Dante Gabriel Rossetti (1828-1882), Elizabeth Siddal Having Her Hair Combed, Brown ink on paper

Ariadne Galleries will offer Face of Serapis, a finely wrought marble depicting a cult God from Hellenistic Egypt (circa 1st century BC). Bagshawe Fine Art is going to present Wild Turkey, an oil on canvas by Wenzel Peter (1745-1829). Born in Bohemia (current Czech Republic), Peter moved at the age of 22 to Rome, where he built a sound reputation. His area of expertise was that of animal painting and he soon came to the attention of some of the most significant art patrons in Rome. One of his earliest successes was, indeed, his 1779 fresco of animal paintings on the walls of the Casino di Villa Borghese for Prince Marcantonio Borghese III. By the early 19th century he had become the foremost animal painter in Italy, with his pictures entering many important private collections. His monumental canvas Adam and Eve in Paradise (now in the Vatican Museum) shows some 240 species of animal from different parts of the globe. The Turkey in the present picture is clearly worked from the one that appears prominently in the centre foreground of Adam and Eve in Paradise.

Face of Serapis, Hellenistic Egypt circa first century BC, Marble

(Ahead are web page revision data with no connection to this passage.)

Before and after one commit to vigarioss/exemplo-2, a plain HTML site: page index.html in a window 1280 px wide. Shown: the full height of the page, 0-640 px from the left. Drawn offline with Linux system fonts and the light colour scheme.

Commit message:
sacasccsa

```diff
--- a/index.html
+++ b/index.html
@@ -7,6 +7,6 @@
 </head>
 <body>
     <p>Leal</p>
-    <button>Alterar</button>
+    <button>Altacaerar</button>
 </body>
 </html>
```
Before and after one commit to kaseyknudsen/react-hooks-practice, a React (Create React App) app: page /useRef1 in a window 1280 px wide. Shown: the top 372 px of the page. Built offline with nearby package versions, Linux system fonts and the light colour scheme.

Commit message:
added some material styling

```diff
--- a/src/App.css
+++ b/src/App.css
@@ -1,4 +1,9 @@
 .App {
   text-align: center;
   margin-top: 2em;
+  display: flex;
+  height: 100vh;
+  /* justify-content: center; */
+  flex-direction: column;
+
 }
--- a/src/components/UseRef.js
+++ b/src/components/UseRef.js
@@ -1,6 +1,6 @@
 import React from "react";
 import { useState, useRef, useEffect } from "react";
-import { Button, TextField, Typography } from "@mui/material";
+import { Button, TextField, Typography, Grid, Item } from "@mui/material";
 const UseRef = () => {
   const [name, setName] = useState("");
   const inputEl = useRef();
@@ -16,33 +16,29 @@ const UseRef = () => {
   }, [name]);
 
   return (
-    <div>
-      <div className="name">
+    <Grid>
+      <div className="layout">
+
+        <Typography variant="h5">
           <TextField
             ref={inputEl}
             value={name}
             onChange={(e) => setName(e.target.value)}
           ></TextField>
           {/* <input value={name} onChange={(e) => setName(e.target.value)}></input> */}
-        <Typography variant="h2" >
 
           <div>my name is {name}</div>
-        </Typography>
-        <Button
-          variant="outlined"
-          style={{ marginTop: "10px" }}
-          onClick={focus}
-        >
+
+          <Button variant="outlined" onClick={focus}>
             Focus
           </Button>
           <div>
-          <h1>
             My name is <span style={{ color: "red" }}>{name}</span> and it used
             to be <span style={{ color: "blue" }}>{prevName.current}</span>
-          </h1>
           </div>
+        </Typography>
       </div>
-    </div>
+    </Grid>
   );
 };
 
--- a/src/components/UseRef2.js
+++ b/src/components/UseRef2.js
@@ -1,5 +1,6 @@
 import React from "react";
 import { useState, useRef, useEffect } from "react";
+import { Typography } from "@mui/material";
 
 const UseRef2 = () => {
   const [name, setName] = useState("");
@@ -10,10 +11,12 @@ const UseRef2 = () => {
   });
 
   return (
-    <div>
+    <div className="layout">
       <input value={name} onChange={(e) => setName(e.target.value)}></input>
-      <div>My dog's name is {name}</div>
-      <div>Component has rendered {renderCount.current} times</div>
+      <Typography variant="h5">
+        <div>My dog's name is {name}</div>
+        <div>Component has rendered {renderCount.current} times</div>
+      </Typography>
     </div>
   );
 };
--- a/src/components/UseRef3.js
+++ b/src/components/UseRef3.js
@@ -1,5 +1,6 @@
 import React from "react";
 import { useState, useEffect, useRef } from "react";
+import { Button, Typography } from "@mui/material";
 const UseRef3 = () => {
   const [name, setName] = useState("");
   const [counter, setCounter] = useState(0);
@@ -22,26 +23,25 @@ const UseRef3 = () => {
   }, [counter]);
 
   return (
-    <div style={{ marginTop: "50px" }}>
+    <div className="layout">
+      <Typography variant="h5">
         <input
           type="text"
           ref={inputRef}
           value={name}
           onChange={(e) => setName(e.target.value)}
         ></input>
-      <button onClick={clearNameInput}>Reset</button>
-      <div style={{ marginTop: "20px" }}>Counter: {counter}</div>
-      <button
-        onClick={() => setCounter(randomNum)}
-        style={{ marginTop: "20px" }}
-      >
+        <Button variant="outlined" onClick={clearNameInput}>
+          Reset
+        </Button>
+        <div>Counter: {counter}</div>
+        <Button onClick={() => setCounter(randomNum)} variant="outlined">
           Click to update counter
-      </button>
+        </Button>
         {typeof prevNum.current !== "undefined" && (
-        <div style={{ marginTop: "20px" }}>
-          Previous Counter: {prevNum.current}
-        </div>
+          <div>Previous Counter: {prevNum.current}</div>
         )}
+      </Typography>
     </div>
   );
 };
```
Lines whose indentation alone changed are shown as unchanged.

Returning to London Art Week is M & L Fine Art. The Mayfair gallery joins this Winter’s participants which include: Didier Aaron, Ariadne Galleries, Bagshawe Fine Art, Charles Beddington Ltd, Benappi Fine Art, Brun Fine Art, Callisto Fine Arts, Colnaghi, Ben Elwes Fine Art, Sam Fogg, Oliver Forge & Brendan Lynch Ltd, Daniel Katz Gallery, Gallery Laocoon & Galleria del Laocoonte, Rome, Lowell Libson & Jonny Yarker Ltd, Olivier Malingue Ltd, Mullany Haute Epoque Fine Art, John Mitchell Fine Paintings, Stephen Ongpin Fine Art, Ordovas, Guy Peppiatt Fine Art, Raccanello Leprince, Karen Taylor Fine Art, Tomasso Brothers Fine Art, Trinity Fine Art, Galleria Carlo Virgilio & C., Rome and The Weiss Gallery; Bonhams, Christie’s and Sotheby’s.

Symposium ‘Conversations on Collecting’ Monday 2nd December 2019, 2.30pm-5.30pm Sainsbury Wing Theatre, The National Gallery, Trafalgar Square, London



Related Posts

Trending Articles

Join the FAD newsletter and get the latest news and articles straight to your inbox

* indicates required